2. Roberts offers a very candid description of how his views about markets have changed over the years. Does his current mindset make him more or less optimistic about markets' efficacy? What lies behind Roberts's evolution? Despite this evolution, it appears that there have been few changes in Roberts's philosophical outlook. How is that possible?

4. Have you changed your own worldview (bias? ideology?) when you've encountered something that just doesn't fit? (Roberts offers the example of Wikipedia in his own case.)

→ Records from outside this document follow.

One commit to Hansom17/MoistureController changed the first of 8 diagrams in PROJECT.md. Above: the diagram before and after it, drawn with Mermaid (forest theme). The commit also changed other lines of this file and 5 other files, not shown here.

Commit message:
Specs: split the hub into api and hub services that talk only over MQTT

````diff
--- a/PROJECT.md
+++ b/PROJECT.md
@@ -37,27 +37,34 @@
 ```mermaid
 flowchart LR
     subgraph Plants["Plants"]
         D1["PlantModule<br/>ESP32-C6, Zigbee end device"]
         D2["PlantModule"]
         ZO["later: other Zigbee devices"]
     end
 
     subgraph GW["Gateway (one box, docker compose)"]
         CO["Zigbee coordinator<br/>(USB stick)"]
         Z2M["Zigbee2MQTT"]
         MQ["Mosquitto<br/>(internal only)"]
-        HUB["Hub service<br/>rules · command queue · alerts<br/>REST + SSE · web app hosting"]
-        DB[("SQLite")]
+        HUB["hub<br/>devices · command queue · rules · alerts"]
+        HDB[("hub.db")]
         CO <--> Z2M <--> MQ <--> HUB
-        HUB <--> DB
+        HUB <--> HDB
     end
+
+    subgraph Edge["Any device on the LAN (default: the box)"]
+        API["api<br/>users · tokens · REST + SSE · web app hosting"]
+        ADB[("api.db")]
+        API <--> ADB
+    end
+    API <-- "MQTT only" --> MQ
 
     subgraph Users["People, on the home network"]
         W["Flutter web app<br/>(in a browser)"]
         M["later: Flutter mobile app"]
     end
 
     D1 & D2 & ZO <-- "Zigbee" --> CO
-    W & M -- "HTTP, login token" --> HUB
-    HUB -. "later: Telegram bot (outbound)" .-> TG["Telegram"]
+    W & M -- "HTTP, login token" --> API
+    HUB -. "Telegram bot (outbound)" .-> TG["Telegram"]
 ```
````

5. Ozimek argues that the "thought industry" is "driven far too much by persuading our own side." What does he mean by this? What is the "thought industry"? And to what extent is Ozimek right about it? Do you seek out views that you disagree with? Why or why not?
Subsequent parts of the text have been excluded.